2. Cairns, P., and Cox, A.L., eds. Research Methods for Human-Computer Interaction. Vol. 10. Cambridge Univ. Press, Cambridge, U.K., 2008.

3. Kohavi, R. and Longbotham, R. Online controlled experiments and A/B testing. In Encyclopedia of Machine Learning and Data Mining. Springer, Boston, 2017.

4. Glazer, A. How A/B tests ten novenonagintillion versions of its site. Medium. Jan. 19, 2018;

5. Wickström, G. and Bendix, T. The "Hawthorne effect"—what did the original Hawthorne studies actually show? Scandinavian Journal of Work, Environment & Health (2000), 363–367.

6. Ribeiro, J., Lima, R., Eckhardt, T., and Paiva, S. Robotic process automation and artificial intelligence in industry 4.0—a literature review. Procedia Computer Science 181 (2021), 51–58.

7. Frank, M.C. Bridging the data gap between children and large language models. Trends in Cognitive Sciences 27, 11 (2023), 990–992.

back to top  Author

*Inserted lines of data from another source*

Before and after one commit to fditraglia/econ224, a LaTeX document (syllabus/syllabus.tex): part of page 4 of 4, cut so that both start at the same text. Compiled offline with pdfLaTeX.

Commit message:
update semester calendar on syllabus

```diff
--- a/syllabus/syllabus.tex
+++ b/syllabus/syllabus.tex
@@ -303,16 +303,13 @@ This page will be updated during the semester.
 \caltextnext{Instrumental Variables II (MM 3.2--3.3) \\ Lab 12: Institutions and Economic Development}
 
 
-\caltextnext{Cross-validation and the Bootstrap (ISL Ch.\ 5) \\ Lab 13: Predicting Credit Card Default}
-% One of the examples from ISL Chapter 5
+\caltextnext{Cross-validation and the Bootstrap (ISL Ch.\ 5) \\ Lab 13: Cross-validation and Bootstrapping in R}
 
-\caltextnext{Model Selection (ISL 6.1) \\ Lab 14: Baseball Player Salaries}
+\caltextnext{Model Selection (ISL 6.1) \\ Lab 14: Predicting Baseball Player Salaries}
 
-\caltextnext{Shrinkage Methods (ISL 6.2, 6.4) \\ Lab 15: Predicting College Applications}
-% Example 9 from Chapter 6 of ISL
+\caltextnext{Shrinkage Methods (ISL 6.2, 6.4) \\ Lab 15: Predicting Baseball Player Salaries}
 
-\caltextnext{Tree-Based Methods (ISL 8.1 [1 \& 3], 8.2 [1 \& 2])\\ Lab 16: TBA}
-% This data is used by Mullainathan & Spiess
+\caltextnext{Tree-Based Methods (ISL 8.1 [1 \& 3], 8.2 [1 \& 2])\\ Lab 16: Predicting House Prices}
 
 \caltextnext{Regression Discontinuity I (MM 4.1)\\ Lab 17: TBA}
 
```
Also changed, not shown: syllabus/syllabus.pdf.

Jie Li is the head of research and insights at EPAM Netherlands. She has a background in industrial design engineering and her research focuses on developing evaluation metrics for immersive experiences. She is also a creative cake designer and owner of Cake Researcher, a boutique café. [email protected]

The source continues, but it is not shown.